The Pretty Good House Movement
When the term “energy-efficient homes” and superinsulation started to gain currency late in the 20th Century, some critics may have dismissed it as being a pipe dream for hippies and survivalists. But it has grown into a respected standard, the Passive House Standard, for houses that use very little energy.
Energy-efficient construction is nothing new to Connecticut contractor Charles Bogie, who’s been at the forefront of energy-efficient construction for some time.
“I started doing energy-efficient homes back in the early ’80s,” Charles says. “I started with passive solar, and then I went into superinsulation.”

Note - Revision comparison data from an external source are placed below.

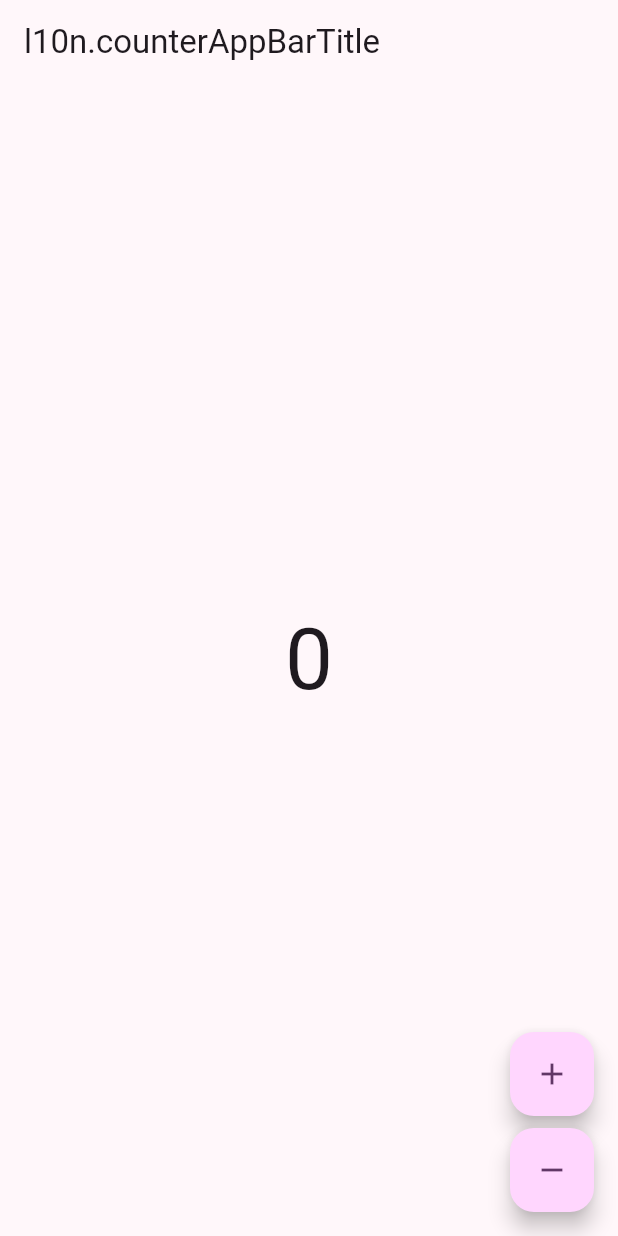
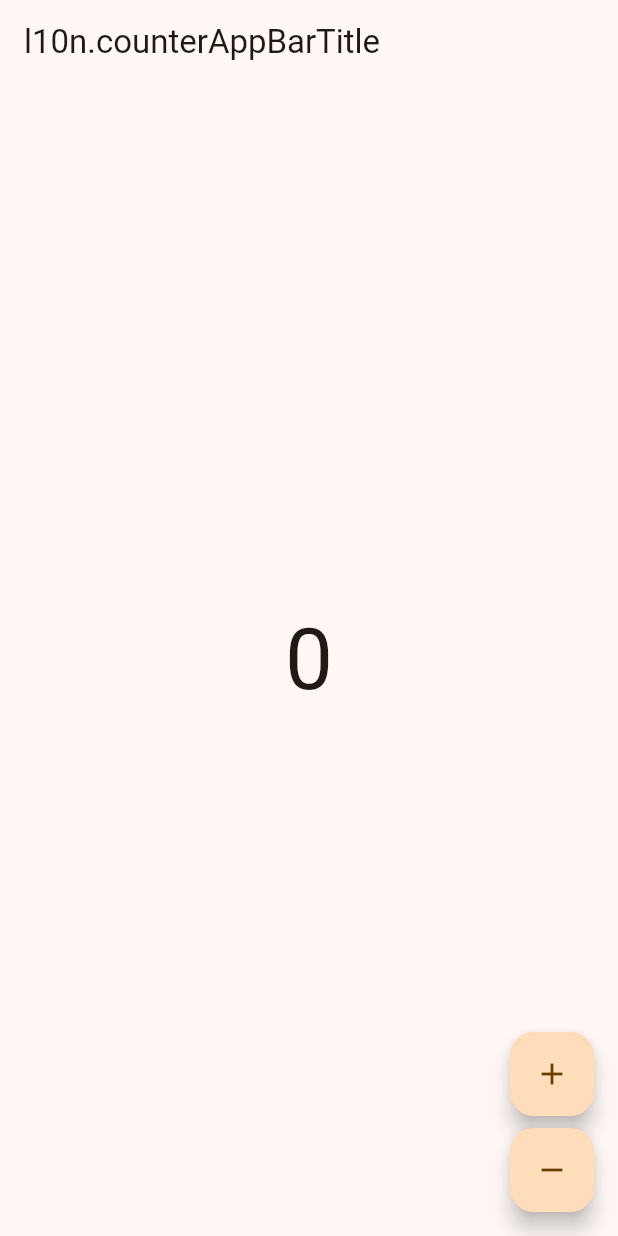
Before and after one commit to FarhanMS123/mofleet, a Flutter app: the screen it shows after launch, on a phone screen of 412 x 824 dp. Run offline on Flutter 3.47's test engine with Material 3 defaults, Android fonts, the phone set to English and light mode, and no system bars; our stand-ins replace bloc, flutter_bloc.

Commit message:
patch: refactoring to minimize project structure

```diff
--- a/apps/filetk/lib/app/app.dart
+++ b/apps/filetk/lib/app/app.dart
@@ -1 +1,24 @@
-export 'view/app.dart';
+import 'package:filetk/view/counter.dart';
+import 'package:flutter/material.dart';
+import 'package:provider/provider.dart';
+// ignore: implementation_imports
+import 'package:shared/src/app_state.dart';
+
+class App extends StatelessWidget {
+  const App({super.key});
+
+  @override
+  Widget build(BuildContext context) {
+    return ChangeNotifierProvider(
+      create: (ctx) => GlobalAppState(),
+      child: MaterialApp(
+        title: 'File Toolkit',
+        theme: ThemeData(
+          useMaterial3: true,
+          colorScheme: ColorScheme.fromSeed(seedColor: Colors.orangeAccent),
+        ),
+        home: const CounterPage(),
+      ),
+    );
+  }
+}
--- a/apps/filetk/lib/app/view/app.dart
+++ /dev/null
@@ -1,24 +0,0 @@
-import 'package:filetk/counter/counter.dart';
-import 'package:flutter/material.dart';
-import 'package:provider/provider.dart';
-// ignore: implementation_imports
-import 'package:shared/src/app_state.dart';
-
-class App extends StatelessWidget {
-  const App({super.key});
-
-  @override
-  Widget build(BuildContext context) {
-    return ChangeNotifierProvider(
-      create: (ctx) => GlobalAppState(),
-      child: MaterialApp(
-        title: 'File Toolkit',
-        theme: ThemeData(
-          useMaterial3: true,
-          colorScheme: ColorScheme.fromSeed(seedColor: Colors.purpleAccent),
-        ),
-        home: const CounterPage(),
-      ),
-    );
-  }
-}
--- a/apps/filetk/lib/counter/counter.dart
+++ /dev/null
@@ -1,2 +0,0 @@
-export 'cubit/counter_cubit.dart';
-export 'view/counter_page.dart';
```
Also changed, not shown: apps/filetk/lib/counter/cubit/counter_cubit.dart (deleted, +0 -8 lines), apps/filetk/lib/view/counter.dart (renamed from apps/filetk/lib/counter/view/counter_page.dart, +7 -1 lines), 3 other files.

Charles passed down his knowledge of energy-efficient building to his son Ben, who now owns Built to Last Design & Build, LLC. While Built to Last has executed Passive House certification on some projects, they embrace what has come to be called “Pretty Good House” principles: getting the most bang for the least buck. It falls somewhere between the building code and Passive House. It generally includes more insulation and air sealing than the energy code requires. In 2017, Ben, Charles, and the Built to Last crew began remodeling a retirement home in Woodbury, Conn. MI Windows and Doors donated the windows for the project, which was organized by Professional Remodeler magazine for its annual ModelRemodel series.
MI Windows supplied 1650 Extreme Double-Hungs, 1675 Casements, 1650 Picture Windows, and a 1615 Sliding Glass Door to the project. All of the windows were triple glazed for superior energy efficiency.

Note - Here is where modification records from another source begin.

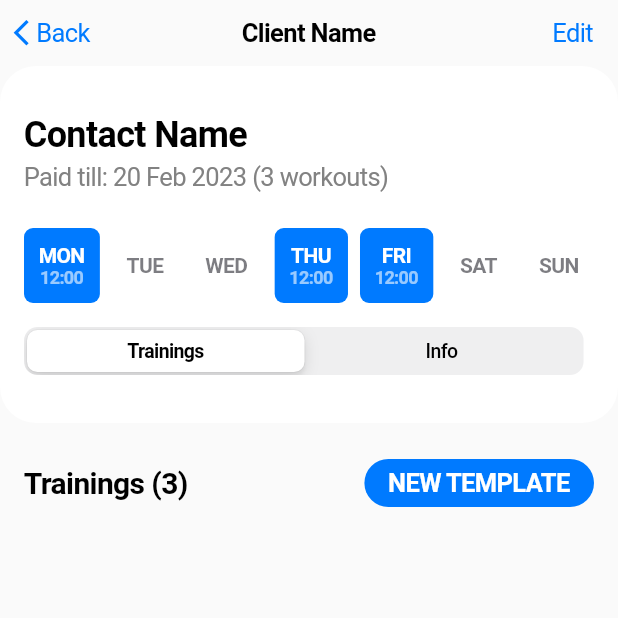
After one commit to VergoEcho/fitness_app, a Flutter app: the ClientProfilePage screen opened by its route, on a phone screen of 412 x 824 dp, the top half of it. The commit adds this screen. Run offline on Flutter 3.47's test engine with Material 2 defaults, Android fonts, the phone set to English and light mode, and no system bars; our stand-ins replace table_calendar, timelines.

Commit message:
contact profile page in progress

```diff
--- a/lib/app.dart
+++ b/lib/app.dart
@@ -1,6 +1,7 @@
 import 'package:flutter/cupertino.dart';
 import 'package:flutter/material.dart';
 import 'package:flutter/services.dart';
+import 'package:trainings/clients/clients.dart';
 import 'package:trainings/home.dart';
 
 import 'calendar/calendar.dart';
@@ -26,6 +27,7 @@ class App extends StatelessWidget {
       routes: {
         HomePage.route: (context) => const HomePage(),
         CalendarTrainingPage.route: (context) => const CalendarTrainingPage(),
+        ClientProfilePage.route: (context) => const ClientProfilePage(),
       },
     );
   }
--- a/lib/calendar/widgets/calendar_card.dart
+++ b/lib/calendar/widgets/calendar_card.dart
@@ -38,8 +38,8 @@ class CalendarCard extends StatelessWidget {
                 Text('10:00-10:45'),
               ],
             ),
-            CupertinoButton(onPressed: () {  },
-            child: const Icon(Icons.arrow_forward_ios, color: Color(0x963c3c43), size: 16,)),
+            const CupertinoButton(onPressed: null,
+            child: Icon(Icons.arrow_forward_ios, color: Color(0x963c3c43), size: 16,)),
           ],
         ),
       ),
--- a/lib/clients/clients.dart
+++ b/lib/clients/clients.dart
@@ -1 +1,2 @@
-export 'view/clients_page.dart';
+export 'view/views.dart';
+export 'widgets/widgets.dart';
--- /dev/null
+++ b/lib/clients/view/client_profile_page.dart
@@ -0,0 +1,230 @@
+import 'package:flutter/cupertino.dart';
+import 'package:flutter/material.dart';
+import 'package:intl/intl.dart';
+
+enum TrainingsOrInfo { trainings, info }
+
+class ClientProfilePage extends StatefulWidget {
+  const ClientProfilePage({Key? key}) : super(key: key);
+
+  static const route = '/clientProfile';
+
+  @override
+  State<ClientProfilePage> createState() => _ClientProfilePageState();
+}
+
+class _ClientProfilePageState extends State<ClientProfilePage> {
+  TrainingsOrInfo pageMode = TrainingsOrInfo.trainings;
+
+  @override
+  Widget build(BuildContext context) {
+    return CupertinoPageScaffold(
+      backgroundColor: const Color(0xfffafafa),
+      navigationBar: CupertinoNavigationBar(
+        border: Border.all(width: 0, color: CupertinoColors.white),
+        backgroundColor: CupertinoColors.white,
+        padding:
+            const EdgeInsetsDirectional.symmetric(horizontal: 4, vertical: 0),
+        leading: CupertinoButton(
+          padding: EdgeInsets.zero,
+          child: Row(
+            mainAxisSize: MainAxisSize.min,
+            children: const [
+              Icon(
+                Icons.arrow_back_ios_new,
+              ),
+              Text('Back')
+            ],
+          ),
+          onPressed: () {
+            Navigator.pop(context);
+          },
+        ),
+        middle: const Text('Client Name'),
+        trailing: CupertinoButton(
+          padding: EdgeInsets.zero,
+          child: const Padding(
+            padding: EdgeInsets.only(right: 8.0),
+            child: Text('Edit'),
+          ),
+          onPressed: () {
+            Navigator.pop(context);
+          },
+        ),
+      ),
+      child: Column(
+        children: [
+          Container(
+            padding: const EdgeInsets.symmetric(horizontal: 16, vertical: 32),
+            decoration: const BoxDecoration(
+              color: CupertinoColors.white,
+              borderRadius: BorderRadius.all(
+                Radius.circular(24),
+              ),
+            ),
+            child: Column(
+              crossAxisAlignment: CrossAxisAlignment.start,
+              children: [
+                const Text(
+                  'Contact Name',
+                  style: TextStyle(
+                    fontSize: 24,
+                    fontWeight: FontWeight.w600,
+                  ),
+                ),
+                const SizedBox(height: 4),
+                Row(
+                  children: [
+                    Text(
+                      'Paid till: ${DateFormat('dd MMM yyy').format(DateTime.now()).toString()} (${3} workouts)',
+                      style: const TextStyle(color: Color(0xff828282)),
+                    ),
+                  ],
+                ),
+                const SizedBox(height: 8),
+                Padding(
+                  padding: const EdgeInsets.symmetric(vertical: 16.0),
+                  child: Row(
+                    mainAxisAlignment: MainAxisAlignment.spaceBetween,
+                    children: const [
+                      DayCard(
+                        day: 'Mon',
+                        time: '12:00',
+                      ),
+                      DayCard(
+                        day: 'Tue',
+                      ),
+                      DayCard(
+                        day: 'Wed',
+                      ),
+                      DayCard(
+                        day: 'Thu',
+                        time: '12:00',
+                      ),
+                      DayCard(
+                        day: 'Fri',
+                        time: '12:00',
+                      ),
+                      DayCard(
+                        day: 'Sat',
+                      ),
+                      DayCard(
+                        day: 'Sun',
+                      ),
+                    ],
+                  ),
+                ),
+                CupertinoSlidingSegmentedControl<TrainingsOrInfo>(
+                  groupValue: pageMode,
+                  children: const <TrainingsOrInfo, Widget>{
+                    TrainingsOrInfo.trainings: Padding(
+                        padding: EdgeInsets.symmetric(horizontal: 56),
+                        child: Text('Trainings')),
+                    TrainingsOrInfo.info: Text('Info'),
+                  },
+                  onValueChanged: (state) {
+                    setState(() {
+                      if (pageMode != state) {
+                        pageMode = state!;
+                      }
+                    });
+                  },
+                ),
+              ],
+            ),
+          ),
+          Expanded(
+            child: Padding(
+              padding: const EdgeInsets.symmetric(horizontal: 16.0),
+              child: pageMode == TrainingsOrInfo.trainings ? ListView.builder(
+                shrinkWrap: true,
+                itemCount: 1,
+                itemBuilder: (BuildContext context, int index) {
+                  return Column(
+                    children: [
+                      Padding(
+                        padding: const EdgeInsets.only(top: 24.0),
+                        child: Row(
+                          mainAxisAlignment: MainAxisAlignment.spaceBetween,
+                          children: [
+                            const Text(
+                              'Trainings (3)',
+                              style:
+                              TextStyle(fontWeight: FontWeight.w600, fontSize: 20),
+                            ),
+                            CupertinoButton.filled(
+                              borderRadius: BorderRadius.circular(100),
+                              padding: const EdgeInsets.symmetric(
+                                  horizontal: 16, vertical: 4),
+                              minSize: 32,
+                              onPressed: () {},
+                              child: Text(
+                                'New Template'.toUpperCase(),
+                                style: const TextStyle(
+                                  fontWeight: FontWeight.w600,
+                                ),
+                              ),
+                            ),
+                          ],
+                        ),
+                      )
+                    ],
+                  );
+                },
+              ) : ListView(
+                children: const [
+
+                ],
+              ),
+            ),
+          )
+        ],
+      ),
+    );
+  }
+}
+
+class DayCard extends StatelessWidget {
+  const DayCard({
+    Key? key,
+    required this.day,
+    this.time,
+  }) : super(key: key);
+
+  final String? time;
+  final String day;
+
+  @override
+  Widget build(BuildContext context) {
+    return Container(
+      decoration: BoxDecoration(
+        borderRadius: BorderRadius.circular(6),
+        color: time != null ? CupertinoTheme.of(context).primaryColor : null,
+      ),
+      padding: const EdgeInsets.all(10),
+      child: Column(
+        children: [
+          Text(
+            day.toUpperCase(),
+            style: TextStyle(
+                color: time != null
+                    ? CupertinoColors.white
+                    : const Color(0xaa3c3c43),
+                fontWeight: FontWeight.w600,
+                fontSize: 14),
+          ),
+          time != null
+              ? Text(
+                  time!,
+                  style: const TextStyle(
+                    color: Color(0x99ffffff),
+                    fontSize: 12,
+                    fontWeight: FontWeight.w600,
+                  ),
+                )
+              : const SizedBox(),
+        ],
+      ),
+    );
+  }
+}
--- /dev/null
+++ b/lib/clients/view/views.dart
@@ -0,0 +1,2 @@
+export 'client_profile_page.dart';
+export 'clients_page.dart';
```
Also changed, not shown: lib/calendar/widgets/calendar_exercise_card.dart (+15 -4 lines), lib/calendar/widgets/set_card.dart (+44 -2 lines), lib/clients/widgets/current_client_card.dart (+6 -1 lines).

“When you’re standing next to a window and that surface is cold, it actually draws the heat out through your body,” Ben says. “So the room may be one constant temperature, but you start to feel cold. But if you have triple glazing, that’s another layer of protection, so not only is the building holding its temperature better, but you’re perceiving the temperature inside the home better.”
According to Daniel Morrison, who’s been tracking the progress of the remodel for his website protradecraft.com, Ben Bogie is the ideal person to install these energy-efficient windows.
“I first met Ben at a New England Sustainable Energy Association show,” Morrison says. “It brings a lot of energy nerds together. A remodeler from Maine introduced me to Ben. I went to one of Ben’s job sites and liked what I saw, so I have been working with him for a couple of years now shooting video. The first video that I did of Ben … was a Passive House retrofit of a 1030s cabin. To gain Passive House certification, the house must use very little energy and be extremely air tight.”